One explanation might be that Wolves were on their holidays, having all but mathematically avoided relegation this season after their back-to-back wins against Fulham and Sheffield United.
Okay, this might be partly true, but to accept this would overshadow the very dented armoury on show in a game where they were outworked, outfought and outthought. More worrying, especially with the Black Country Derby against West Bromwich Albion next week, was Wolves’ lack of pressing.
Epitomised by the running statistics, every time Wolves’ defenders had the ball they were harried and harassed by Burnley’s strikers. It led to Conor Coady giving the ball away on the edge of his area, leading to Burnley’s second goal.
Under Sean Dyche, Burnley have traditionally looked to be quite direct moving the ball quickly from defence up the field of play.

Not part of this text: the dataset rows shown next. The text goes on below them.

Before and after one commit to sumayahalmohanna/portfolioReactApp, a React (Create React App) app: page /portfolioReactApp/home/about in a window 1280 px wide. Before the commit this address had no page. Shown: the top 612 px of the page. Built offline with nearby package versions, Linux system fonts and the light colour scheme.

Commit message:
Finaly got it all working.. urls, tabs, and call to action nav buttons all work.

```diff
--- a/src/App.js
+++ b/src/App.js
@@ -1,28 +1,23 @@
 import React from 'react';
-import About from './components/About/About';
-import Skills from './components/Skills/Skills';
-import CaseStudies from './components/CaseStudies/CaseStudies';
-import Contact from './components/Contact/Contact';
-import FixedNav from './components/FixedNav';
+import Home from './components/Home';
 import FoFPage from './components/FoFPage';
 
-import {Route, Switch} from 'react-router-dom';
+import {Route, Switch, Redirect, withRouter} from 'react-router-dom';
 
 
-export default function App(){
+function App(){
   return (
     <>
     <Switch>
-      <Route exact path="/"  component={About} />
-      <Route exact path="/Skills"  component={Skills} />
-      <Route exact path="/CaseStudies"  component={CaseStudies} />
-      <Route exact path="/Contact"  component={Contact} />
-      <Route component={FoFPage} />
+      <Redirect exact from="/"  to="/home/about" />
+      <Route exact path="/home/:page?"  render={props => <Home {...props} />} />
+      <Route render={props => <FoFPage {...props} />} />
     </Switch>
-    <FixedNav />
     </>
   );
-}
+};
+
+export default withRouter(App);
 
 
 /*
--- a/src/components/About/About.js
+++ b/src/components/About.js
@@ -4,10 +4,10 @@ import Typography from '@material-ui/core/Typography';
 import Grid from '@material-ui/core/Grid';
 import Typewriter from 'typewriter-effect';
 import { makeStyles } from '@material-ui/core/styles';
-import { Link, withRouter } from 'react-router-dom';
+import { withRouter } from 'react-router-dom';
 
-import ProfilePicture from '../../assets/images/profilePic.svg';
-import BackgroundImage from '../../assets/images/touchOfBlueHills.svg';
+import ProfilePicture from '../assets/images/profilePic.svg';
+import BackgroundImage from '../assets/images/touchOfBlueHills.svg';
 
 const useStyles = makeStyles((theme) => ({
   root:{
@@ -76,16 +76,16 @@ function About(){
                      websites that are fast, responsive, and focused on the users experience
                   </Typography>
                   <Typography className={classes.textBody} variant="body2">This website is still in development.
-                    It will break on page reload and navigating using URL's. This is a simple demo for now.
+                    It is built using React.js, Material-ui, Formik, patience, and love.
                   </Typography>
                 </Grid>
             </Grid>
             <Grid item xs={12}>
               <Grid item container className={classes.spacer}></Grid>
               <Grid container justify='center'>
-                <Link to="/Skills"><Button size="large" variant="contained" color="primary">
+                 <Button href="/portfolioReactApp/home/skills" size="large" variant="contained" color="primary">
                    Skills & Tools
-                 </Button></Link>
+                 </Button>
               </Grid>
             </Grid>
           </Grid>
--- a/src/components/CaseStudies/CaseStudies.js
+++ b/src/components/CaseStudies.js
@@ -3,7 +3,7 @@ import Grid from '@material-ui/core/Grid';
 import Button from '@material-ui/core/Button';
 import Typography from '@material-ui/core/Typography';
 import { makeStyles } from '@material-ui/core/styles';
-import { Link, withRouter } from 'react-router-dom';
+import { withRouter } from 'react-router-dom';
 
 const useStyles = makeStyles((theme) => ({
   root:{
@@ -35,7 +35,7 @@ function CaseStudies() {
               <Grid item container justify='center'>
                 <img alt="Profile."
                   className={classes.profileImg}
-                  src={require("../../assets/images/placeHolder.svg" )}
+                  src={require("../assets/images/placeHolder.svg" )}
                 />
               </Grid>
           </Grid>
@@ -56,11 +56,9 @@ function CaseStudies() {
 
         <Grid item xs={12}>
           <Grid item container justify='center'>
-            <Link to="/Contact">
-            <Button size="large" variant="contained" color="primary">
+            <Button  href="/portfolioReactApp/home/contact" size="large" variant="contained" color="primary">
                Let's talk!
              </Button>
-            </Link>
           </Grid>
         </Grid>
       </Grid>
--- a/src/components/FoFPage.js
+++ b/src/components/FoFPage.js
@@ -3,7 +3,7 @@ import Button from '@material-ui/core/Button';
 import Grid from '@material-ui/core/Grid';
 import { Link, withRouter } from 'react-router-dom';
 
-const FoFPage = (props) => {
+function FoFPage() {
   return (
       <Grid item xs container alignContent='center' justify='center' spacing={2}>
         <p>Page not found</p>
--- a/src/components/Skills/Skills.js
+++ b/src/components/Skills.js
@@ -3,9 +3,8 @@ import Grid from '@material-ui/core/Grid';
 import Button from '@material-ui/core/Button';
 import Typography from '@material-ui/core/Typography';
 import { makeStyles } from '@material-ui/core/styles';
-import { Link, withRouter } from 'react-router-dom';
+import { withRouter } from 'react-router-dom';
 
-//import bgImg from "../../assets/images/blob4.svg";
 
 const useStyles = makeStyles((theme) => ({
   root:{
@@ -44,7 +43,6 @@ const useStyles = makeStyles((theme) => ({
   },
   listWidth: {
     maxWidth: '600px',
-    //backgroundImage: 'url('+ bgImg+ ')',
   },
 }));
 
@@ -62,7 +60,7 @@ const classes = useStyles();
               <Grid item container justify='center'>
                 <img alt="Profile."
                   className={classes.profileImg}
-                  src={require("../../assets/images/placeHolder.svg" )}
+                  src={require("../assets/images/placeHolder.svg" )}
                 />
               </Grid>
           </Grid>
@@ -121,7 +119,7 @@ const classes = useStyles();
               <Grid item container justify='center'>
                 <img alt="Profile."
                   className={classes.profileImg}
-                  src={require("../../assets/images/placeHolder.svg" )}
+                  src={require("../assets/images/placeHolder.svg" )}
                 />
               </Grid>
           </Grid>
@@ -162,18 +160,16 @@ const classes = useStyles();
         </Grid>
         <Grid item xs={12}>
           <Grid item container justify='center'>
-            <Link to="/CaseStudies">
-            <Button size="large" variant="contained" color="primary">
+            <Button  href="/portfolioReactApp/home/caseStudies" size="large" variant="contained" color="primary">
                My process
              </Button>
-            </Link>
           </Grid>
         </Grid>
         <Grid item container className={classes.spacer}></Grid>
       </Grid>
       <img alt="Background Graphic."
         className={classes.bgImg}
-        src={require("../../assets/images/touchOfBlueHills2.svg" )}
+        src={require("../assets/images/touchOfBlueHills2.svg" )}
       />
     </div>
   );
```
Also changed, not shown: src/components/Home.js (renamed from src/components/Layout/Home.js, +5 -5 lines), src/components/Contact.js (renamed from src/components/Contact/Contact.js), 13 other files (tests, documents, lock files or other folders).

However, against Wolves they were happy to bide their time on the ball with only half-hearted attempts to retrieve possession off of them.
Such was the Wanderers’ lack of bite in winning the ball back from the front it gave the Burnley players confidence to move up the pitch. So much so, according to Whoscored, right-back Matt Lowton spent more time in the Wolves half than in his own.
In terms of trying to understand the toothless attempts to win the ball back, one finger can be pointed towards recruitment. Two of the front three from Sunday’s game, Daniel Podence and Willian Jose, have both demonstrated they are technically very gifted footballer, but their off the ball work-rate leaves a lot to be desired.
During Sunday’s game, between the two of them only Jose made one tackle in the opponents’ half while neither recorded a block or an interception in the game. Diogo Jota, now at Liverpool, and the injured Raul Jimenez typically offered more off the ball.
Another reason may be the tactics. Wolves boss, Nuno Espirito Santo, decided to play Podence behind Jose while Adama Traore was out wide-right. This meant that Wolves had nobody on the left-wing. The imbalance this created allowed Lowton to spend more time in the opponents’ half and give Burnley more time on the ball and deny Wolves a lack of variation going forward themselves.
Once again there will be calls to ring the changes ahead of the match against West Brom. You suspect if they apply a similarly shaped front line, Baggies boss, Sam Allardyce, might just relish it.